- Child abuse showdown "hijacked by ignorant MPs"
- Government wheedles more funding for online child protection from ISPs
- AMD’s "Seattle" ARM chips set for 2014 release
- Microsoft offloads cheap Surface RT tablets to schools
- Outlook.com to ditch linked accounts over security fears
- Adobe’s subscription-only Creative Cloud goes live
- Skype rolls out free video voicemail
- Spotify confirms UK outage
- Google builds system to identify child abuse images
- Google balloons beam broadband to remote areas
- Huawei Ascend P6 review: first look

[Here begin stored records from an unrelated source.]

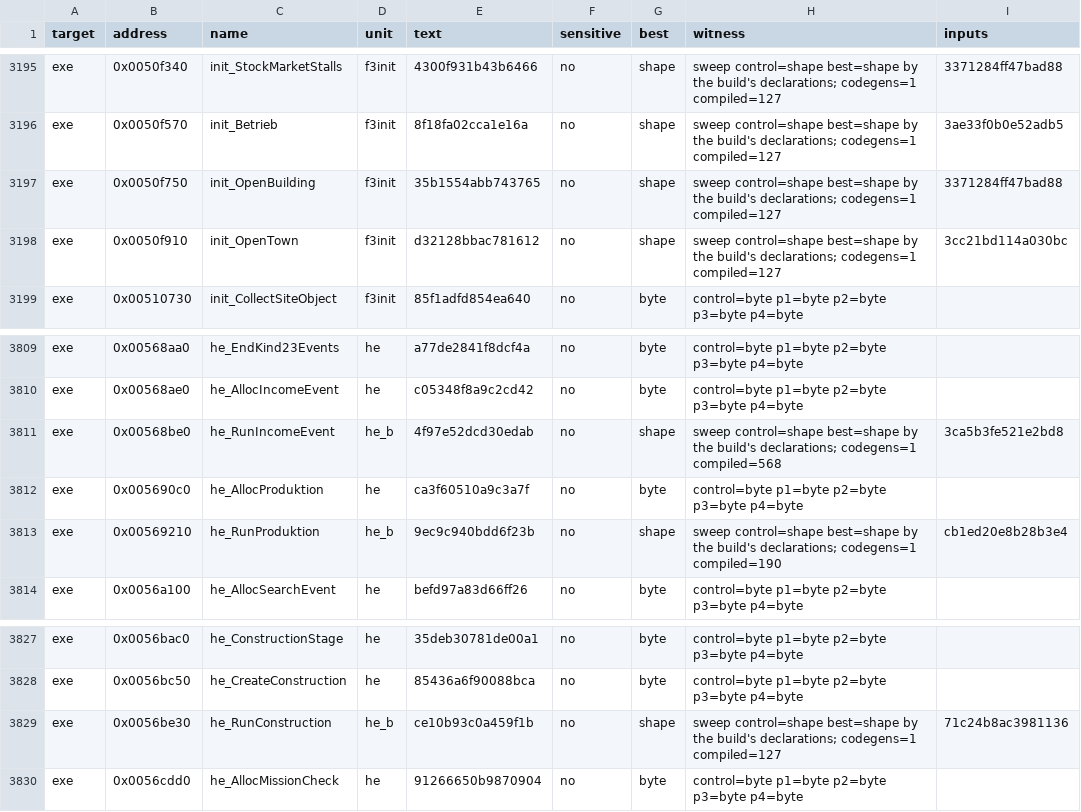
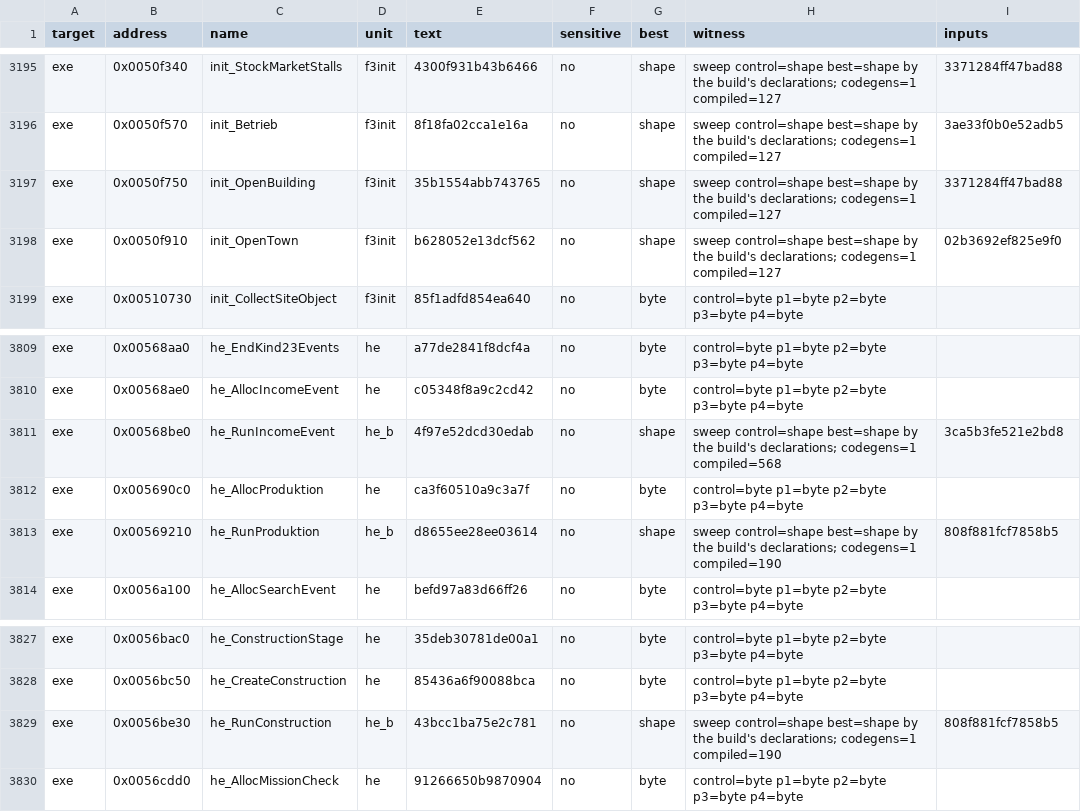
Before and after one commit to guildhaus/reguild, a TSV file: ledger/tiebreak.tsv, drawn as a sheet; only a part is shown, gaps mark what is left out.

```diff
--- a/ledger/tiebreak.tsv
+++ b/ledger/tiebreak.tsv
@@ -3197,3 +3197,3 @@ exe	0x0050f570	init_Betrieb	f3init	8f18fa02cca1e16a	no	shape	sweep control=shape
 exe	0x0050f750	init_OpenBuilding	f3init	35b1554abb743765	no	shape	sweep control=shape best=shape by the build's declarations; codegens=1 compiled=127	3371284ff47bad88
-exe	0x0050f910	init_OpenTown	f3init	d32128bbac781612	no	shape	sweep control=shape best=shape by the build's declarations; codegens=1 compiled=127	3cc21bd114a030bc
+exe	0x0050f910	init_OpenTown	f3init	b628052e13dcf562	no	shape	sweep control=shape best=shape by the build's declarations; codegens=1 compiled=127	02b3692ef825e9f0
 exe	0x00510730	init_CollectSiteObject	f3init	85f1adfd854ea640	no	byte	control=byte p1=byte p2=byte p3=byte p4=byte	
@@ -3812,3 +3812,3 @@ exe	0x00568be0	he_RunIncomeEvent	he_b	4f97e52dcd30edab	no	shape	sweep control=sh
 exe	0x005690c0	he_AllocProduktion	he	ca3f60510a9c3a7f	no	byte	control=byte p1=byte p2=byte p3=byte p4=byte	
-exe	0x00569210	he_RunProduktion	he_b	9ec9c940bdd6f23b	no	shape	sweep control=shape best=shape by the build's declarations; codegens=1 compiled=190	cb1ed20e8b28b3e4
+exe	0x00569210	he_RunProduktion	he_b	d8655ee28ee03614	no	shape	sweep control=shape best=shape by the build's declarations; codegens=1 compiled=190	808f881fcf7858b5
 exe	0x0056a100	he_AllocSearchEvent	he	befd97a83d66ff26	no	byte	control=byte p1=byte p2=byte p3=byte p4=byte	
@@ -3828,3 +3828,3 @@ exe	0x0056bac0	he_ConstructionStage	he	35deb30781de00a1	no	byte	control=byte p1=
 exe	0x0056bc50	he_CreateConstruction	he	85436a6f90088bca	no	byte	control=byte p1=byte p2=byte p3=byte p4=byte	
-exe	0x0056be30	he_RunConstruction	he_b	ce10b93c0a459f1b	no	shape	sweep control=shape best=shape by the build's declarations; codegens=1 compiled=127	71c24b8ac3981136
+exe	0x0056be30	he_RunConstruction	he_b	43bcc1ba75e2c781	no	shape	sweep control=shape best=shape by the build's declarations; codegens=1 compiled=190	808f881fcf7858b5
 exe	0x0056cdd0	he_AllocMissionCheck	he	91266650b9870904	no	byte	control=byte p1=byte p2=byte p3=byte p4=byte	
```
Also changed, not shown: 20 other files.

- Adobe Illustrator CC review: first look
- Let MPs tell us what they really want ISPs to block
- Adobe Photoshop CC review: first look
- WWDC 2013 and iOS 7 launch: live blog
- Sony VAIO Pro review: first look
- Want child porn blocked? Meet the IWF
- Is it worth upgrading a media centre to Windows 8?
- Flickr redesign: is it enough to tempt photographers back?
- Hands on with the new Google Maps
- Manage a mailing list with MailChimp
- Best Linux distros for 2013
- 36 best Android apps
- How to track a stolen phone, laptop or tablet
- The man who teaches the world to Google
- 38 best iPad apps
- Moving PC made easy
- 35 best web apps
- Software subscriptions return us to a life of servitude
- Dropbox: everything you need to know
- Facebook "click on the photo" scams: how they work
- Three alternatives to Word's spelling and grammar checker
- Google two-step verification: a must for business email
- Microsoft Office and the death of upgrades
- The ICO's shame-faced u-turn on cookies
- Start8 and ModernMix: making Windows 8 work on a desktop
- How to boost your mobile reception
- How to fix Facebook: Social Fixer
- Taking the stress out of WordPress updates
- Where to download free web fonts
There are dozens of exciting prizes up for grabs on PC Pro Competitions. All our competitions are free to enter. Try your luck.ENTER NOW